Do You Soak Your Beans? Should You?


What’s the deal with soaking beans? If this question does not shake your culinary spirit to the core, then absolutely nothing is wrong with you. The real answer is: who cares? Nothing has ever really gone wrong whether beans are soaked or not soaked. But we would like to discuss this mild controversy anyway. There is actually sufficient internet evidence to support an argument, or at least a robust discussion. So let’s get into it.

Bean soaking is prominent in most American recipes. This is ingrained in our heads early and the reason is omitted often enough to remain unknown. However this practice is somewhat restricted to American cooking behavior. It is fair to say that some cuisines in Europe might employ soaking from time to time. But most cooks across the globe just cook their beans. There are good reasons to just go ahead and cook those beans in Latin America, Africa, and all over India. The answer is simple: pot of water + seasonings + beans= dinner for many, many people around the world. And not to make anyone feel bad but in some places water is not so plentiful that it should be thrown away, ever. Our neighbors in Mexico, where some of the absolute best bean recipes were born, never soak their beans. So why are we so hung up on the bean soak? 


It turns out that the only really good reason to soak beans is to speed up cook time. And by speed up, we’re talking around 15 minutes shaved off of what will still probably be an hour or more. The truth is, beans take time to cook. If you want to use an Instant Pot or a traditional pressure cooker then that will most definitely shorten the wait. Our own testing of beans has covered more ground than most would even dare. Beans vary in size and shape. And vibrant, colorful heirloom beans always fade into muddy, washed out browns. But they all are subject to the same results. Soaking beans will knock off some cooking time but something else happens that could be more important.

Serious Eats editor Kenji-López Alt wrote a great experimental piece on black beans, which you should definetly check out. The main takeaway was that soaking black beans leaves them a drab grey and less flavorful that not soaking. What does this mean? The black bean experiment clearly shows that soaking beans draws water in but also pulls something out. The apparentness of a black bean turning grey may not be seen so easily in other beans but safely assume that something is lost. And that something is probably flavor.

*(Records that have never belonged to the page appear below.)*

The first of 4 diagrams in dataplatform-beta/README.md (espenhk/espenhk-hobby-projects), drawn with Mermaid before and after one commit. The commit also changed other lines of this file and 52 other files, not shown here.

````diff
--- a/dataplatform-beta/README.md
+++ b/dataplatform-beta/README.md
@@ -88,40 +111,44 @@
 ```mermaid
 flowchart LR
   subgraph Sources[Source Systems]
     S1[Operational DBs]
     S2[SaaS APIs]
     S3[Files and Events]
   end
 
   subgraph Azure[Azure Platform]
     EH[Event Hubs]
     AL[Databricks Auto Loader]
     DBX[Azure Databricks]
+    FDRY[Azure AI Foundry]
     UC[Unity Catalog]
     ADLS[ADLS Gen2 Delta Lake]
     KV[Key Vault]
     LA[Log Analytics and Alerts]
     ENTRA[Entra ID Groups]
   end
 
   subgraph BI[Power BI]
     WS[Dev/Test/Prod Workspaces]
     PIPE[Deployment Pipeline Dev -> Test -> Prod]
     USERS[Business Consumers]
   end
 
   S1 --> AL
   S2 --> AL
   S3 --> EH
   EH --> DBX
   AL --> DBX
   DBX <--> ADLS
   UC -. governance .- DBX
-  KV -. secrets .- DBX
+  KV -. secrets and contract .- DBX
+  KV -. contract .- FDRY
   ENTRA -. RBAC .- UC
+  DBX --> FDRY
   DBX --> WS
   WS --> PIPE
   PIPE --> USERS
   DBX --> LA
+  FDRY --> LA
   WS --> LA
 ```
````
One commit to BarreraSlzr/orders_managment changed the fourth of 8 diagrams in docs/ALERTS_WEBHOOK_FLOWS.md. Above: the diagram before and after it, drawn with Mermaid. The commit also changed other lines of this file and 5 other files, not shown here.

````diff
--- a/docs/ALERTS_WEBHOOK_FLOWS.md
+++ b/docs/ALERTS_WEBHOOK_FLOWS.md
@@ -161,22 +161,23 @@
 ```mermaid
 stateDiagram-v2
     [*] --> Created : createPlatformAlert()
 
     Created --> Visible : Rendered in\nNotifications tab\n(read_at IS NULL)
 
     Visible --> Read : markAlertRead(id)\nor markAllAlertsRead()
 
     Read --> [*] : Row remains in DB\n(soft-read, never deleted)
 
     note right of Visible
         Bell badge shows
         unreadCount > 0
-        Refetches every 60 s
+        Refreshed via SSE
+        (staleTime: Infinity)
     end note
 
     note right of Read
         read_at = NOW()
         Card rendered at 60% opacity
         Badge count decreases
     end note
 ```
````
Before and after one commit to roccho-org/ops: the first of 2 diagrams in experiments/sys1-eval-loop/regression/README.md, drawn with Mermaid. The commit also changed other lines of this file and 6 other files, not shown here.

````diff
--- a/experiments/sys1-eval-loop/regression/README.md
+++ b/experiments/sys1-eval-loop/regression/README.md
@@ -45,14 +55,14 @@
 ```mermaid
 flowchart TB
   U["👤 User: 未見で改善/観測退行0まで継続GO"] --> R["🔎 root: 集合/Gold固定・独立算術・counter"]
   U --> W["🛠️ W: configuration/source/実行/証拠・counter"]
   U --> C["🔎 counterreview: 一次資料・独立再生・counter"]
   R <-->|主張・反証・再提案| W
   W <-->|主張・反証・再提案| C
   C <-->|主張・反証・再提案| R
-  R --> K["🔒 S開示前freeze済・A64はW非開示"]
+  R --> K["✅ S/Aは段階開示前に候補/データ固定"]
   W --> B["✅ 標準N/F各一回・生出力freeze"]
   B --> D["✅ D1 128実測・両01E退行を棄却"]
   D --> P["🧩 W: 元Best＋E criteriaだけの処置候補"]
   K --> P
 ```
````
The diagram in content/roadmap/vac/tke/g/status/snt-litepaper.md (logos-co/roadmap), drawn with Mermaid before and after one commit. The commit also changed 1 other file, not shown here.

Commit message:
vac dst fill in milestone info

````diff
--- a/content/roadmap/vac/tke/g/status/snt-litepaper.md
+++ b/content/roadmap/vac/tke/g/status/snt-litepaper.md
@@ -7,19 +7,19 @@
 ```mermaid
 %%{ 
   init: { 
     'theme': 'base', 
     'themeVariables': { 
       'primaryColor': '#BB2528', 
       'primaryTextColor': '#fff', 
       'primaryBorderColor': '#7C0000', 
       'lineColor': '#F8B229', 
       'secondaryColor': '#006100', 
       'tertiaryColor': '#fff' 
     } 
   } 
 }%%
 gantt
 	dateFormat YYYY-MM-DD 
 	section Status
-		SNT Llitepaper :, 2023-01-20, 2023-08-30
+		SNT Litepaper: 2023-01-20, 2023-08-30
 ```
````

If a solution for the potential soaking woes is still desired, there are options. Try cooking beans in the soaking liquid. Anything that wept out of the beans will be there, so don’t waste it. Wash beans first if needed to ensure no residue or debris is in the water. The second solution is actually a favorite among many chefs; it’s called the quick soak. Simply cover potted beans with cold water and bring to a boil. Turn off the heat and allow the beans to soak for 1 hour. Then back to the heat and cook as normal. Results vary slightly but expect a reduced cooking time from 5 to 15 minutes and more flavorful beans.

Just to be honest and transparent, there are many articles regarding legumes being soaked in the name of science. Scientific American has a great article on the subject using black-eyed peas. That is the transparent part. The honest part is who are you going to take cooking advice from, scientists or chefs? The correct answer is chefs. Don't measure cooking results by volume or weight when delicious is the primary goal. If soaking is part of your cooking tradition, by all means go in peace and cook well. But if you are on the fence and still trying to figure it out then consider some of our many, many recipes for inspiration and decide for yourself if you want to soak